— WHAT IS BEING ASKED —
Only one number is expected here, namely how many lines of the entries below hold the string "Facebook".

Before-and-after page screenshots:

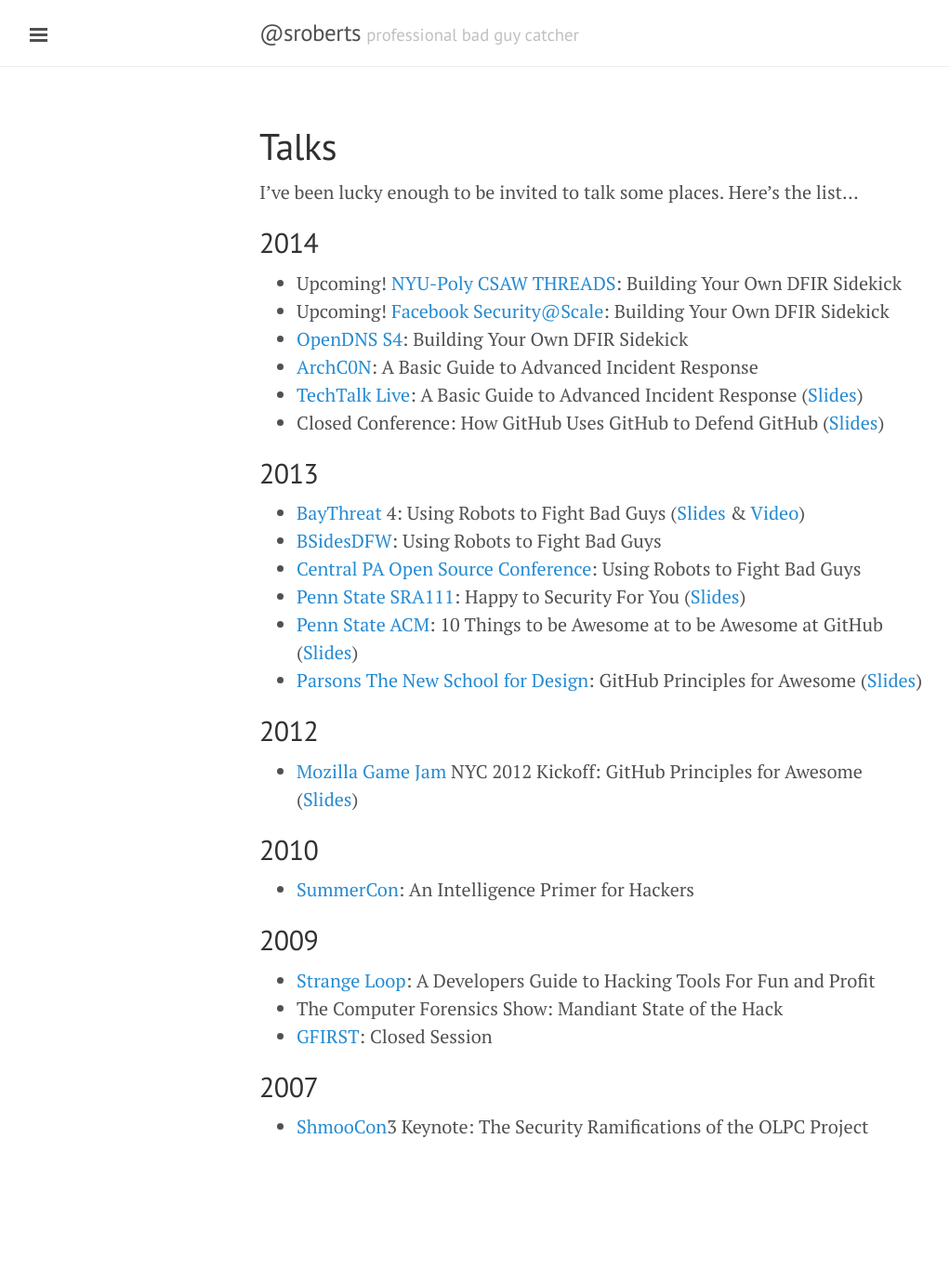
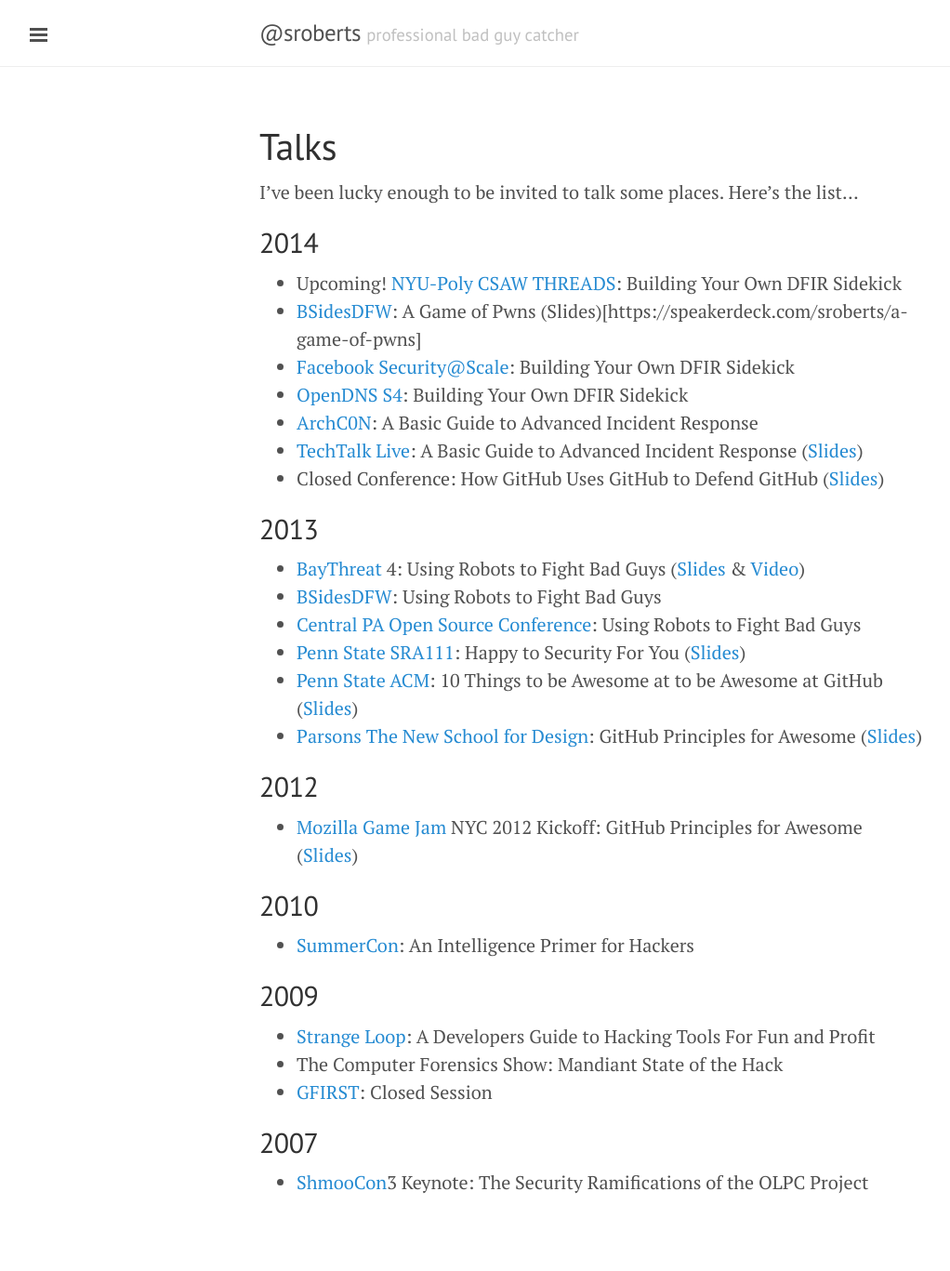
Before and after one commit to sroberts/sroberts.github.io, a Jekyll site: the page built from talks.md, in a window 1280 px wide. Shown: the whole page at 93% size, without its empty margins (1-1023 px from the left). Built offline with Jekyll 4.4.1, drawn with Linux system fonts in a browser that asks for light colours; nearby versions of some CDN libraries; before the commit the page ends 1307 px from its top, so only the background shows below that.

Commit message:
added GoP and updated the status of some others

```diff
--- a/talks.md
+++ b/talks.md
@@ -11,7 +11,8 @@
 
 ## 2014
 * Upcoming! [NYU-Poly CSAW THREADS](https://csaw.isis.poly.edu/threads): Building Your Own DFIR Sidekick
-* Upcoming! [Facebook Security@Scale](http://facebook.com): Building Your Own DFIR Sidekick
+* [BSidesDFW](http://www.bsidesdfw.com): A Game of Pwns (Slides)[https://speakerdeck.com/sroberts/a-game-of-pwns]
+* [Facebook Security@Scale](http://facebook.com): Building Your Own DFIR Sidekick
 * [OpenDNS S4](http://labs.opendns.com/2014/09/03/s4-incident-responder-conference-september-18th-2014-san-francisco-ca/): Building Your Own DFIR Sidekick
 * [ArchC0N](http://www.archc0n.org): A Basic Guide to Advanced Incident Response
 * [TechTalk Live](http://www.techtalklive.org): A Basic Guide to Advanced Incident Response ([Slides](https://speakerdeck.com/sroberts/a-basic-guide-to-advanced-incident-response))
```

— WORKED SOLUTION —
2